Prompt:
Pick every line from the data below that contains the string "textbf" and copy it.

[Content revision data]
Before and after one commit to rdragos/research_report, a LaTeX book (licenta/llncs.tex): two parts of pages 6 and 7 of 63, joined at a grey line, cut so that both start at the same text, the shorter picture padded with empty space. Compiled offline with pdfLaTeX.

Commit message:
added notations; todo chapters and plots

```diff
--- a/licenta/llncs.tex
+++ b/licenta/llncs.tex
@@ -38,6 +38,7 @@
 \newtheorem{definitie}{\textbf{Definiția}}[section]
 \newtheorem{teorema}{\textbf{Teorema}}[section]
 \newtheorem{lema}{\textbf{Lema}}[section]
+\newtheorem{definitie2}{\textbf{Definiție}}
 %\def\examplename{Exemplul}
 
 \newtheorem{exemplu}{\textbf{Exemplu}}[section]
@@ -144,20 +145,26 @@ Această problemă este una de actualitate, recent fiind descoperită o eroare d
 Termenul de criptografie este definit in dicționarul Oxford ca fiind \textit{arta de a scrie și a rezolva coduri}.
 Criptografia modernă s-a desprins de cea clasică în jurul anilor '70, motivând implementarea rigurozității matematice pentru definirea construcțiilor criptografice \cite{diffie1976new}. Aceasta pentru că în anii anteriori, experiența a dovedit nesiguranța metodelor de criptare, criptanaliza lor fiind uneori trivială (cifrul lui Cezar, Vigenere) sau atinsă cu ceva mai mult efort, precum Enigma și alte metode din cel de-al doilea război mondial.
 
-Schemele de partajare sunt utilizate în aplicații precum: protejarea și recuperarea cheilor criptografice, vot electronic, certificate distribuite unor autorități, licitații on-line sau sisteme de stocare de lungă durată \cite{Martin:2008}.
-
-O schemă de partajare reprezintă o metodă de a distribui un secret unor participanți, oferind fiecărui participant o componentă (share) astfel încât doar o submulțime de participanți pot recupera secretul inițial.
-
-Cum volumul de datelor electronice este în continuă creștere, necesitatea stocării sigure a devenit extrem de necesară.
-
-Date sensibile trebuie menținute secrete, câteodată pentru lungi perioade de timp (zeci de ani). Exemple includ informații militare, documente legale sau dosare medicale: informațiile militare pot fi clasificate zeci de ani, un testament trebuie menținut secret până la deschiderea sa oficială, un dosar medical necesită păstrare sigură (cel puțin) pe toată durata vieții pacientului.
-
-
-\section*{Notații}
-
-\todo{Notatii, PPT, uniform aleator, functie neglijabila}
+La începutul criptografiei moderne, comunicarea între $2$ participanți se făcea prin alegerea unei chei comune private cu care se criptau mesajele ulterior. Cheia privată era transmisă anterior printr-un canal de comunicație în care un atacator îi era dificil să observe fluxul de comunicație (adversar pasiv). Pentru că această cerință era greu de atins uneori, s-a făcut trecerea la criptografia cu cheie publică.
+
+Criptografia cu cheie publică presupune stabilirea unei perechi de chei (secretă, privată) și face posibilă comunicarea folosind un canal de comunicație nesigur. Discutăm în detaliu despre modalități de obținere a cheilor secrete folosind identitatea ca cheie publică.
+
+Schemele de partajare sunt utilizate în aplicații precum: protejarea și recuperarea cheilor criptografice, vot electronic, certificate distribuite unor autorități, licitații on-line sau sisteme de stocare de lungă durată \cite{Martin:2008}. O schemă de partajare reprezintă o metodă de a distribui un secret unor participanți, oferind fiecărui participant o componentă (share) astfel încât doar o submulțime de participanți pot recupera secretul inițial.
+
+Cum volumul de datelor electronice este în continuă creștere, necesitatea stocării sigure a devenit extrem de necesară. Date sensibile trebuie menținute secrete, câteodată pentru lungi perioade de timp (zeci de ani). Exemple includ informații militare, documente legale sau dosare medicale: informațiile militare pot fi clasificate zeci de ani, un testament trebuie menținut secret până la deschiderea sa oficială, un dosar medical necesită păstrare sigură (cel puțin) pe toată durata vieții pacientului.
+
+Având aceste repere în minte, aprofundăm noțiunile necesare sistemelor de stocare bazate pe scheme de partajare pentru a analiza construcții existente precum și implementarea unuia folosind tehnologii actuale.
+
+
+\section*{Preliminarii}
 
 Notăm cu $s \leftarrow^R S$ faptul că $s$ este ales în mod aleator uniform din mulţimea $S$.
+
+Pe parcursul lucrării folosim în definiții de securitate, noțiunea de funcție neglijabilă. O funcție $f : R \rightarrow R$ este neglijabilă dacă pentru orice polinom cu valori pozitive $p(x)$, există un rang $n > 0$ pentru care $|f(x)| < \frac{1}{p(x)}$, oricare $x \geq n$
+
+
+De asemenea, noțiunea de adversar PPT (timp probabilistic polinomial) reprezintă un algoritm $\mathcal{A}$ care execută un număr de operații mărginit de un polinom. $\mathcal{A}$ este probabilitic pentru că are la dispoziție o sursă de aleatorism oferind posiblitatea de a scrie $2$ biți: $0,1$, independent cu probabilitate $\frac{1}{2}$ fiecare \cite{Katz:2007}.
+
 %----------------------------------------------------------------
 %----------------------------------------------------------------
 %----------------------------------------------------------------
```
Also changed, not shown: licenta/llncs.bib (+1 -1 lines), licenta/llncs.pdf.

==

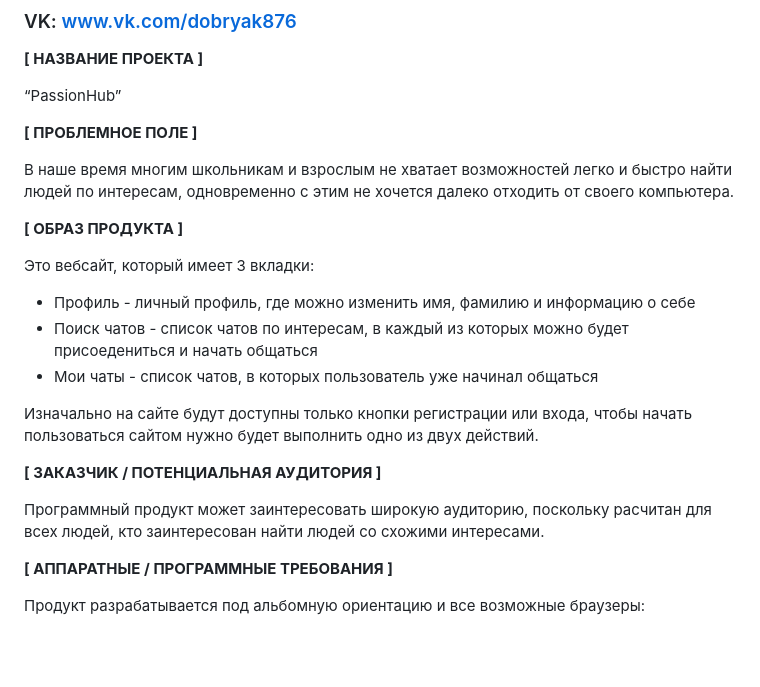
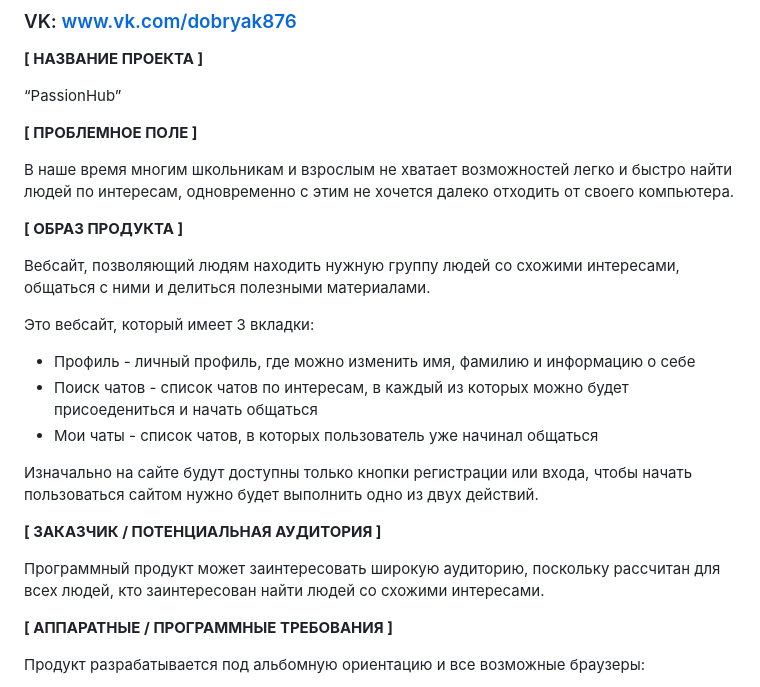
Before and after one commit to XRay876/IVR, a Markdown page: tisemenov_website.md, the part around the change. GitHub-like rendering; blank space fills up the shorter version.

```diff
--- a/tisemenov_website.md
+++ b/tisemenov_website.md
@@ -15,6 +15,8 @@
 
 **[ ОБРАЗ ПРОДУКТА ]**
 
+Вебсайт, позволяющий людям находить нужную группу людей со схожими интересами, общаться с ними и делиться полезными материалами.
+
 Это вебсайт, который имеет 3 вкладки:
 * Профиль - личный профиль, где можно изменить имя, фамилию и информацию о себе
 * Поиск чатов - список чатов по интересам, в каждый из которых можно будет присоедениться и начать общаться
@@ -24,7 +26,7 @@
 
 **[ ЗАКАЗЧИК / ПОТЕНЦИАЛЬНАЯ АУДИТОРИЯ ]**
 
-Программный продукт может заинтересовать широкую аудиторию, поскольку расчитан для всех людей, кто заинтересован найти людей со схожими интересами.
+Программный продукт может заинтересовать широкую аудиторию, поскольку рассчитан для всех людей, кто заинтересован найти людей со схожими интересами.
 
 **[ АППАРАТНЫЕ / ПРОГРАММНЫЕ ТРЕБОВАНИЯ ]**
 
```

Exercise result:
 \newtheorem{definitie}{\textbf{Definiția}}[section]
 \newtheorem{teorema}{\textbf{Teorema}}[section]
 \newtheorem{lema}{\textbf{Lema}}[section]
+\newtheorem{definitie2}{\textbf{Definiție}}
 \newtheorem{exemplu}{\textbf{Exemplu}}[section]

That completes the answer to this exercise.